## Task inputs

********************

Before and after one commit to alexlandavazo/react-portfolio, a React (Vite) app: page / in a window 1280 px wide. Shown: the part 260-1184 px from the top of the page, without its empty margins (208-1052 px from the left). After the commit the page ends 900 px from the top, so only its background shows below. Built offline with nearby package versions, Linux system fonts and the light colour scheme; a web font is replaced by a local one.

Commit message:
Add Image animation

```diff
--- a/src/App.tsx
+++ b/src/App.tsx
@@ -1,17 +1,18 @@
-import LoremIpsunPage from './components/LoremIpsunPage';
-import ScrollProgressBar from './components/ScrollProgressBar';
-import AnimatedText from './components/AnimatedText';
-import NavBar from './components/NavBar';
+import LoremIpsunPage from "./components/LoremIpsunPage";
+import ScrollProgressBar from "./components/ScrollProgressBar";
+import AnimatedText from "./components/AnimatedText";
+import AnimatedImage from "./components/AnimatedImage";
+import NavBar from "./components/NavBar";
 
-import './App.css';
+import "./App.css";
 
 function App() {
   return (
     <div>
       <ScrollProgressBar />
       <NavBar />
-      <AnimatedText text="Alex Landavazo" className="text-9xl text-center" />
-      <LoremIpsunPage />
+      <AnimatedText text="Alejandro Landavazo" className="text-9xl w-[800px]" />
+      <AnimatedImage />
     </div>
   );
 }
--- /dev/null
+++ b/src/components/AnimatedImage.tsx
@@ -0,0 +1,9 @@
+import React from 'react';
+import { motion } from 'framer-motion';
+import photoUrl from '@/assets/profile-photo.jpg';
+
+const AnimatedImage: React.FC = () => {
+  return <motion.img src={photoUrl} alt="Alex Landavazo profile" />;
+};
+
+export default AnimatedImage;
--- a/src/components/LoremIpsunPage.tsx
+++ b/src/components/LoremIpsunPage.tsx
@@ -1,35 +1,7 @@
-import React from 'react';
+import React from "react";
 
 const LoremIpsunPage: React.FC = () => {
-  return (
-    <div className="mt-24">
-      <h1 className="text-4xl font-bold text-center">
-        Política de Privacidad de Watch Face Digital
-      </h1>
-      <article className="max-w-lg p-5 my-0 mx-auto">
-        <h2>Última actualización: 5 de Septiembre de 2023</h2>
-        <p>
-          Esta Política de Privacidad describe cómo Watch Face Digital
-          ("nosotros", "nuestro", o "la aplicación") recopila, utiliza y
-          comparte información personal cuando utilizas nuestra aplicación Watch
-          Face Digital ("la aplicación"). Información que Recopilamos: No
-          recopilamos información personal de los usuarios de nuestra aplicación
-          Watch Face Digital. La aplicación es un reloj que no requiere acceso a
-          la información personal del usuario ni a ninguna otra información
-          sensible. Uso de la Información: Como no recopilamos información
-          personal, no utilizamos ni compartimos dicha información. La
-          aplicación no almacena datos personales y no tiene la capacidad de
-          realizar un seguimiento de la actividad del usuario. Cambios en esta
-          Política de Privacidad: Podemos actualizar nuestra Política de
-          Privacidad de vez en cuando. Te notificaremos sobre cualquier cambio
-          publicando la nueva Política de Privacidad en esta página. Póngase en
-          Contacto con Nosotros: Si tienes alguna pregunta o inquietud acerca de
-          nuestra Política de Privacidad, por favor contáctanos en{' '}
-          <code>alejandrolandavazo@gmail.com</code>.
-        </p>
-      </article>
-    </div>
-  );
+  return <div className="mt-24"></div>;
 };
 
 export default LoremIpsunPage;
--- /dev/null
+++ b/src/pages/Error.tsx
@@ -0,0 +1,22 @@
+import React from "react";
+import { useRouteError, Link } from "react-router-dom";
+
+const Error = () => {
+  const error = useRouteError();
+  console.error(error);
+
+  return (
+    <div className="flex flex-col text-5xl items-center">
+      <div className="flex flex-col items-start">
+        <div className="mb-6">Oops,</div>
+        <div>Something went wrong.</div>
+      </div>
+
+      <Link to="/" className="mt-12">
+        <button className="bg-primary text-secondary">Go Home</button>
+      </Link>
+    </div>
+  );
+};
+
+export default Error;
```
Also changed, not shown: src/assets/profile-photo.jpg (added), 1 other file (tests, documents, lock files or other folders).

********************

## Task requirements
Only the count should be given: the number of lines in the entries above containing the word "Privacidad".

## Answer below
6